These are some of the major soliloquies and some brief ideas of what is learned through them.  Through them we understand Hamlet's developing maturity throughout the play, his impressive thought processes, and his motivation for acting or refraining from acting.  Much more could be written on these.

kapokkid eNotes educator| Certified Educator

Not to beat a dead horse, but yes, thousands of pages could be and have been written about the soliloquies.  One of the things that previous posters have not pointed out is the fact that you can learn a great deal about the skillful use of the English language from Hamlet's soliloquies.

If we look at Hamlet's soliloquy in Act I, scene ii, the two sentences are themselves a wonderful demonstration of Shakespeare's ability and also happens to show us a great deal about Hamlet and about his state of mind.

O that this too too sullied flesh would melt,

Thaw, and resolve itself into a dew,

Or that the Everlasting had not fixed

His canon 'gainst self-slaughter.  O God, God,

How weary, stale, flat and unprofitable

Seem to me all the uses of this world!

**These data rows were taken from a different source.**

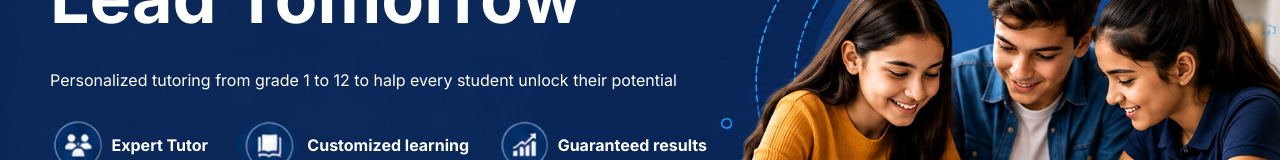
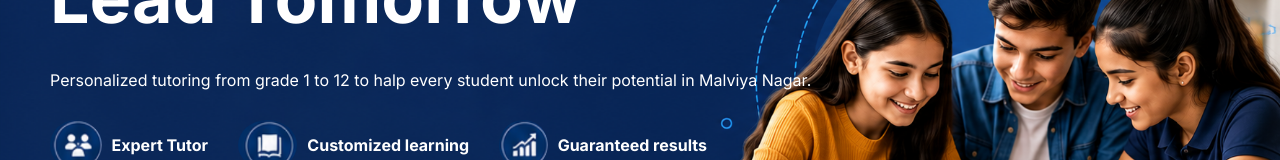
Before and after one commit to jasmehsidhu/Tuition-Center, a React (Vite) app: page / in a window 1280 px wide. Shown: the part 331-491 px from the top of the page. Built offline with nearby package versions, Linux system fonts and the light colour scheme.

Commit message:
Update App.jsx

```diff
--- a/src/App.jsx
+++ b/src/App.jsx
@@ -25,7 +25,7 @@ var [demo,setdemo]=useState(false)
       <h1 id='bold'>
         Learn Today,<br></br> Lead Tomorrow
       </h1>
-      <p id='subhead'>Personalized tutoring from grade 1 to 12 to halp every student unlock their potential</p>
+      <p id='subhead'>Personalized tutoring from grade 1 to 12 to halp every student unlock their potential in Malviya Nagar.</p>
       <div id='subs'>
         <div id='n'>
           <img src={i1}></img>
```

We learn here that it isn't just that he suspects some foul play in his father's death, it isn't just that things with Ophelia might not be going the way he hoped, but that everything, "all the uses of this world" are empty and meaningless to him.  He cannot even find a purpose in avenging his father.  Here Shakespeare helps to show the depth of his characters.  Unlike Romeo, who is carried away completely by his love of Juliet, Hamlet is far more introspective and far more deeply affected by the various things around him.  This soliloquy serves to demonstrate some of that while also providing great examples of the use of imagery and symbolism, etc.

Doug Stuva eNotes educator| Certified Educator

The above answer does an excellent job of summarizing the main thrust of each of Hamlet's major soliloquies, and the editor is certainly correct when she writes that more could be written on them.  In fact, a thousand pages could easily be written to answer your question.

I'll just elaborate on one line from one soliloquy to give you some specifics.

In Hamlet's early speech in which he figuratively wishes his flesh, his life, would melt away, he metaphorically compares the world--existence--to "an unweeded garden."  Hamlet here is applying his own personal situation to the world and existence as a whole, projecting his own troubles on to existence.  This is evidence that he is suffering from melancholy, or as we would say today, major depression. 

His father's unexpected death and his mother's hasty and incestuous remarriage apparently triggered Hamlet's depression before the opening of the play.  And one common symptom of depression is, of course, inaction.  If everything is meaningless and hopeless, why bother?